Voice of America

I forgot how close I've lived to Voice of America's towers, or technically speaking "antennas", until checking out offroad trails at Google Maps.  Dad used to always take the road that ran next to the field, NC HWY 102, and I as a kid, it was in awesome site.  As an adult, I see how the government probably abuses these things, and how the media misinforms us about where such things actually exist, i.e. everyone says the site is in Greenville, but it's actually 20miles closer to the ocean.  Hopefully I can get closer to them with a camera before leaving here!

Virtualization HyperDrive

Finally got my new virtualization design working.  I love how Winblows doesn't know it's infamous C: drive is actually an NFS share mounted for it by a Linux brain (ESX) and serviced by an array of disks managed by a Solaris box.  It could go in the opposite direction but I don't trust Microsoft disk management.  Let Winblows be a slave to the system ;) 

This was actually the best solution with the parts available.  The design allows each guest a dedicated LUN, where the array itself handles caching; the Solaris box merely interprets the file handles via NFS and offers a management interface for creating and sharing new LUNs.  ESX still creates a virtual disk for the guest (with its crappy filesystem, VMDK) and presents this disk to the guest OS; I expect that will be the only bottleneck.  It's always the weakest link, and in this case NetApp's Triantos has admitted that bandwidth is less of an issue than IO latency, i.e. ESX generates lots of little read/writes versus big ones.
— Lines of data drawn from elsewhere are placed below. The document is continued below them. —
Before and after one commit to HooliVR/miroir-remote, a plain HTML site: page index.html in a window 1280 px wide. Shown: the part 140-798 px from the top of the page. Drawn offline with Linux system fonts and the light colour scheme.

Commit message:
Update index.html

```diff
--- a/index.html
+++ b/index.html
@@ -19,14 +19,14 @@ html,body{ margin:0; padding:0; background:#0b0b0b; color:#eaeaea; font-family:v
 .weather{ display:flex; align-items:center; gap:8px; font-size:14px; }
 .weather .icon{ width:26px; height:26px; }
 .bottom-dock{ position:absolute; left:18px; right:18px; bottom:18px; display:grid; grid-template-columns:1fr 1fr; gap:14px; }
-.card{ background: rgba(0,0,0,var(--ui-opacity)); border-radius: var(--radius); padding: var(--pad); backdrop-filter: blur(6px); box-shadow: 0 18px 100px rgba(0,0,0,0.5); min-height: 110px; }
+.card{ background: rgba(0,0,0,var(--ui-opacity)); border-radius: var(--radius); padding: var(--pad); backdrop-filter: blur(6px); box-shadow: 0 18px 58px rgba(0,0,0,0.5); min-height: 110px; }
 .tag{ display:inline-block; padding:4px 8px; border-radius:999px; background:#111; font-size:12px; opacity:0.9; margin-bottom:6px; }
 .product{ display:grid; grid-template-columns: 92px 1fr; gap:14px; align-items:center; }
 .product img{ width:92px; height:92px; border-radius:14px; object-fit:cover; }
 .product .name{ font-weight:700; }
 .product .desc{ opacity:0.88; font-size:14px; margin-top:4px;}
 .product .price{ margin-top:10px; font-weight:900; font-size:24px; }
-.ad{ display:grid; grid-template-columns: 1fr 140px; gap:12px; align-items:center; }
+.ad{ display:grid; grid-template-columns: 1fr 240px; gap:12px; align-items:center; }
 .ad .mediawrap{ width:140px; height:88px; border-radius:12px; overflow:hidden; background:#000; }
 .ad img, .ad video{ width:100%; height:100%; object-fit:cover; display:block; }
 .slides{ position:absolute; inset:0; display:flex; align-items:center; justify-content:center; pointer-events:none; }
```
So far, it seems just as responsive as the previous setup: direct connect SATA.  That is saying volumes.  The parts available for the new setup range from circa 2000 - 2004. The SATA stuff was all new, and had far fewer hoops: virtual SCSI drive -> guest OS VMDK -->> VMDK formatted volume -> SATA controller -> SATA drive.  The diagram below doesn't do justice for increasing to .5TiB, because the new sequence is: virtual SCSI drive -> NFS client kernel (ESX) -> NFS server module (Solaris) -> guest OS VMDK -->> UFS formatted LUN -> array controllers -> SCSI drive.  

and SUPER geek!